- _EXERCISE DATA_
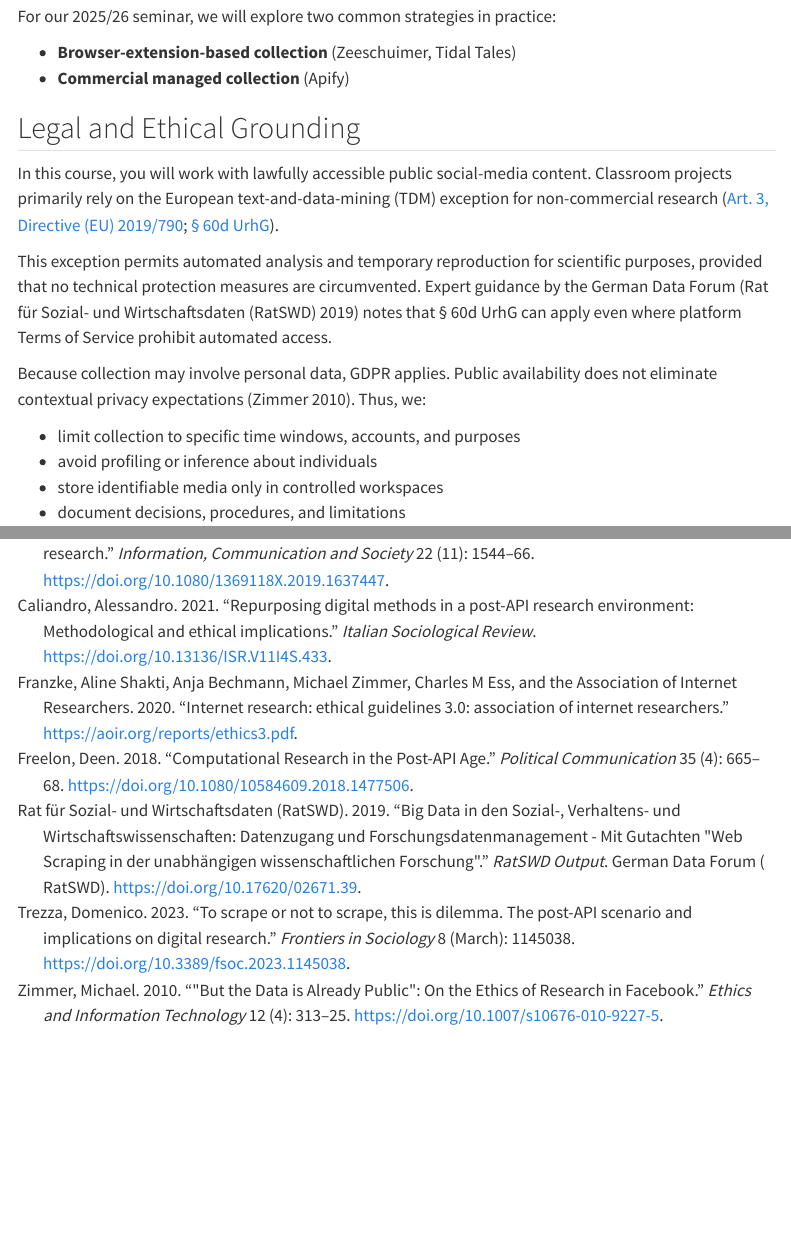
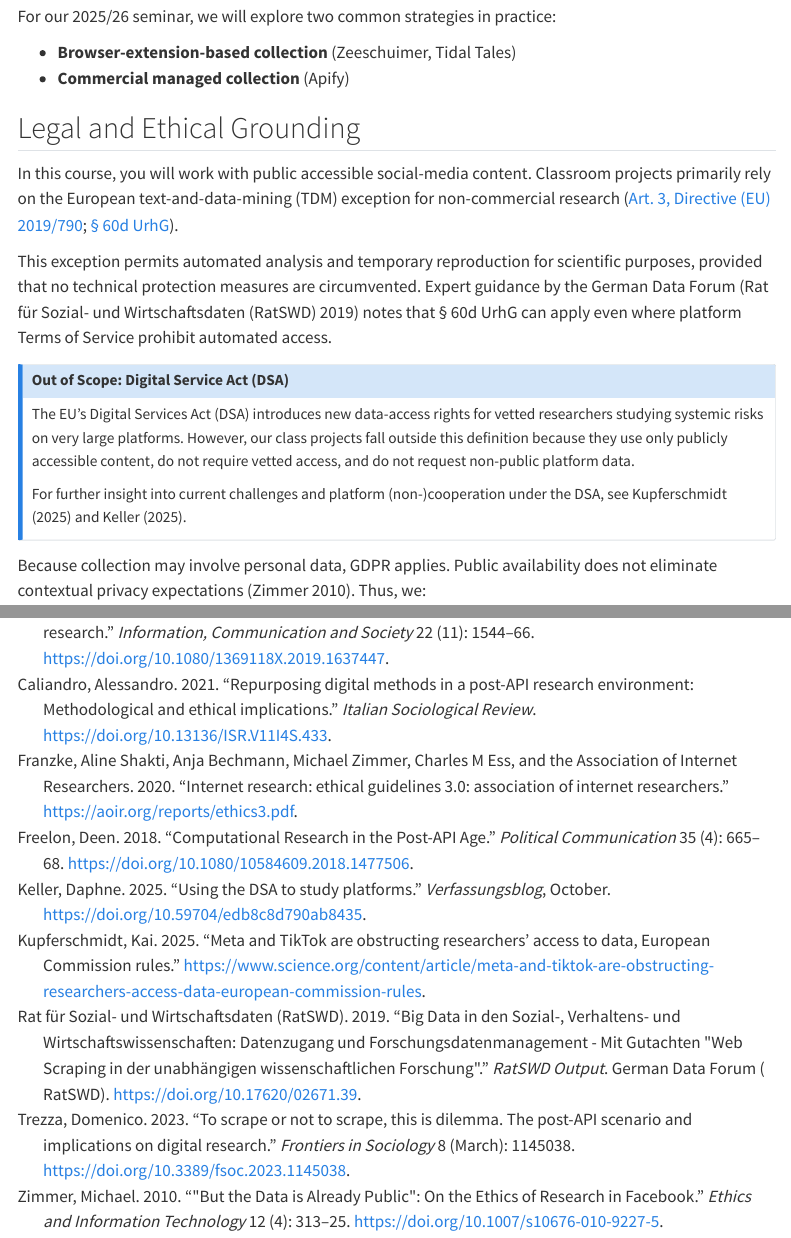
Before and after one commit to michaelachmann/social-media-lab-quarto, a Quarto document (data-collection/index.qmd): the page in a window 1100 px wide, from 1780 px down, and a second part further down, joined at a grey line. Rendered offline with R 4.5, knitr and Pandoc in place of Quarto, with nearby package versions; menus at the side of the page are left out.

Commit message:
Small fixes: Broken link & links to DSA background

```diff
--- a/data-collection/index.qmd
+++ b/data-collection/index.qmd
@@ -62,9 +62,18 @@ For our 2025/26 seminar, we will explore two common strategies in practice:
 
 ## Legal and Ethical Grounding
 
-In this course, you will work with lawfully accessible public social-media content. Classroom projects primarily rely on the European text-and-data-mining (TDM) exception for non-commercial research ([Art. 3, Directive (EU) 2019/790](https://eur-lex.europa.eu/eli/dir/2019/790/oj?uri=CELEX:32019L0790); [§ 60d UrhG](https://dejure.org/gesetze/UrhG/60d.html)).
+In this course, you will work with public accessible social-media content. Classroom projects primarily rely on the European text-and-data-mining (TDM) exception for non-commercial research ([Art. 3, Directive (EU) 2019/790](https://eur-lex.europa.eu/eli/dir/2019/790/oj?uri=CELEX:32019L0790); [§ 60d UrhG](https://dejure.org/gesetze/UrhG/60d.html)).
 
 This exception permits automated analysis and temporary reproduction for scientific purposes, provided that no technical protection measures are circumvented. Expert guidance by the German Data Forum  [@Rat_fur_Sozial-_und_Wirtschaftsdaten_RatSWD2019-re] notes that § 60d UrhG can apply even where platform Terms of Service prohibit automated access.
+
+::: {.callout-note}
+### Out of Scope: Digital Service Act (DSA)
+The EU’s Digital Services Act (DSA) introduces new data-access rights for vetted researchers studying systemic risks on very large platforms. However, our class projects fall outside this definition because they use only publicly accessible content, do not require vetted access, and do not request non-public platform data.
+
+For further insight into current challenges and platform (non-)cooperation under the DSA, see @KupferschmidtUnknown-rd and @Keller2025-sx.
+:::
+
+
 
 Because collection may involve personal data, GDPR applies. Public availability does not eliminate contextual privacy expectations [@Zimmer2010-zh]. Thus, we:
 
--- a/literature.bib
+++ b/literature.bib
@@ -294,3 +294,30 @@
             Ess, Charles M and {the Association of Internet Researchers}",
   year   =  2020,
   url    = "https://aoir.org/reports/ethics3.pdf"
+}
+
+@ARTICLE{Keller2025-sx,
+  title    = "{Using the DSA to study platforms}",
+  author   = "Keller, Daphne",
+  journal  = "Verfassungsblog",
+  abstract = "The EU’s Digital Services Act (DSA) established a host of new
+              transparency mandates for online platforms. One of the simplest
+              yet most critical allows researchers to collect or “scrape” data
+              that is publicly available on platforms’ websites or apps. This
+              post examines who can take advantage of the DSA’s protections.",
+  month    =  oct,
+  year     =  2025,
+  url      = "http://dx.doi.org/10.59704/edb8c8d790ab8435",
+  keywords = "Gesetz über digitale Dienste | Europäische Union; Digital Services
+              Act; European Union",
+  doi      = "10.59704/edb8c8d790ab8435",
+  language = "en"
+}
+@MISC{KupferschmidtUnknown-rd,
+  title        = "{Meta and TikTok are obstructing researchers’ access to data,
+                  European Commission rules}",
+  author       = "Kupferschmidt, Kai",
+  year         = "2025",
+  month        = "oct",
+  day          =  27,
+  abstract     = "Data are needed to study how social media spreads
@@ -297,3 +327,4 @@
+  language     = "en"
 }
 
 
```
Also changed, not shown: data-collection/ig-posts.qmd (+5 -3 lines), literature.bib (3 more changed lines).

- _ACTIVITY_
Every line that holds the word "commercial" should be copied from the listing.

- _EXERCISE RESPONSE_
-In this course, you will work with lawfully accessible public social-media content. Classroom projects primarily rely on the European text-and-data-mining (TDM) exception for non-commercial research ([Art. 3, Directive (EU) 2019/790](https://eur-lex.europa.eu/eli/dir/2019/790/oj?uri=CELEX:32019L0790); [§ 60d UrhG](https://dejure.org/gesetze/UrhG/60d.html)).
+In this course, you will work with public accessible social-media content. Classroom projects primarily rely on the European text-and-data-mining (TDM) exception for non-commercial research ([Art. 3, Directive (EU) 2019/790](https://eur-lex.europa.eu/eli/dir/2019/790/oj?uri=CELEX:32019L0790); [§ 60d UrhG](https://dejure.org/gesetze/UrhG/60d.html)).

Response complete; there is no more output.